China in its final part of its crash?

On the left, you see the real crash of the last 12 months - the invincible Chinese superstar market. We had 50k new broker accounts daily or weekly - I do not recall anymore. We lost almost 2/3 of the value from the top with a market valuation, which was insane (the same story like Japan 20 years ago). We are not finished yet, heading for 2000. I am wondering where all the decoupling heroes are, which do not dare to show up anymore with their pathetic theories. China is the manufacturing plant of the USA and EU and they are heading for a deep recession, so how could China do any good without their demand?

Anyway, within 4-6 weeks we will have a serious bottom-out period and we should see a substantial move up. Assuming we will hold around 2000, the least counterwave should mark a 24% rebound even 38% is thinkable giving a 1000 points to 1500 points potential to 3500, but we might put that in more exact numbers as soon as we have the low. China is not still cheap and the valuation prospect depends on a scenario nobody accounts for right now, which is a global depression, which should slow down Chinese growth substantially.

Another aspect will be the new cold war, which was kicked off by the Russian intrusion into Georgia, but to be honest the rocket shield of the US to be deployed on Polish and Czech soil was part of the reasons why things got to this stage. The question is how will China position itself in this new emerging situation - for now they do not speak up, in order not to spoil the Olympic games. Nevertheless, it will be inevitable to take a bias with Iran and other Middle Eastern issues looming.

My assumption is that we will move away from globalization to nationalism as a general attitude, which will have a big impact on economic affairs and the flow of goods and money going forward. This would be a structural disruption of China's growth story. Twenty years ago Japan was also declared to overtake the USA as an economic power. This did not materialize, in fact just the opposite, Japan had a 20-year deflation period from which it never really returned. Twenty years later the Nikkei is still 70% below its high of 1989. China is definitely an emerging market at the brink of becoming a developed country within at least one more generation. Mainland China is still not like the Olympics make us believe. China possibly could be, although even they have severe problems going ahead, one of which is severe population (20 times an average US city, I heard yesterday watching Olympics).
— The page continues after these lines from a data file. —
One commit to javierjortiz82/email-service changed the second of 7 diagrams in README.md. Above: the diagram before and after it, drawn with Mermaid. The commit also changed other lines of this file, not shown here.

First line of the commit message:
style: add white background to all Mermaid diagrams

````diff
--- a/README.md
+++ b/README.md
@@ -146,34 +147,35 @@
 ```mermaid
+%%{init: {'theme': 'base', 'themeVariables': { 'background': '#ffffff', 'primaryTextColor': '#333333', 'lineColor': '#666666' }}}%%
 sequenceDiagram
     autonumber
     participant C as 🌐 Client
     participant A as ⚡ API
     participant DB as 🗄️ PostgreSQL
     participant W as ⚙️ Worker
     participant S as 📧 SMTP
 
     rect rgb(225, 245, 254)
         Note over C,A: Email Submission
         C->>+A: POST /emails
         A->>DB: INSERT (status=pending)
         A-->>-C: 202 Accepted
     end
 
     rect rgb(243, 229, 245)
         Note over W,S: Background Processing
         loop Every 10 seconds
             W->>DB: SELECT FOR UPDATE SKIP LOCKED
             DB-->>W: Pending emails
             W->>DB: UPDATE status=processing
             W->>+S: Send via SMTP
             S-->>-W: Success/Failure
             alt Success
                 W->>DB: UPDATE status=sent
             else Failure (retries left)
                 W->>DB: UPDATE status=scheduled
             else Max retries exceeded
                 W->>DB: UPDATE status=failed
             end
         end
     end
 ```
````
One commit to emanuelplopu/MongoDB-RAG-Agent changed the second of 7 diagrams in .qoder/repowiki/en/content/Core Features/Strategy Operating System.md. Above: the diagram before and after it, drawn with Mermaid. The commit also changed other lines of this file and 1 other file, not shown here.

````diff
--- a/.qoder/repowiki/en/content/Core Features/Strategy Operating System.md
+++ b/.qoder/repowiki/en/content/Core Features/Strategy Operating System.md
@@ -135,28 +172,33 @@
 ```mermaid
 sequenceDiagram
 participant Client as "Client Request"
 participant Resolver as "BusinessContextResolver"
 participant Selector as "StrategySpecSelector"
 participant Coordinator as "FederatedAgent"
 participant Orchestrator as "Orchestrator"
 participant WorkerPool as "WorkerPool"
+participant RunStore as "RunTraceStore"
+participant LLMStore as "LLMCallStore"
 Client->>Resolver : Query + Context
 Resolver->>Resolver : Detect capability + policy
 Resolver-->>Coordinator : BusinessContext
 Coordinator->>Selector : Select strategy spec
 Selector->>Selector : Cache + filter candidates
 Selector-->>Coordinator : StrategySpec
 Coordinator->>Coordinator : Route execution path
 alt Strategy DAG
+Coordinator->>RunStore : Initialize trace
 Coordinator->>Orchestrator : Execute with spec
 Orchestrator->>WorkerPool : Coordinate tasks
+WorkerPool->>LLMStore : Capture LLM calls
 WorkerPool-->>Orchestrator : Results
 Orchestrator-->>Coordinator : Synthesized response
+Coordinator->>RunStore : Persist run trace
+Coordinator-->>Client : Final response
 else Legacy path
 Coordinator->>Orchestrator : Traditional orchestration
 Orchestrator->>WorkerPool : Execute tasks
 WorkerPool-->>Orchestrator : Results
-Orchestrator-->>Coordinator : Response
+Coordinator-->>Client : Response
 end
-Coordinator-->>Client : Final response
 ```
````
The 2 dangerous weeks turned out to be the breakout of the cold war - part 2 and the markets have not discounted that yet, but when Uranus goes opposite Saturn in November, they will be evaluated in this new situation and markets will go lower, not in particularly in China, but globally.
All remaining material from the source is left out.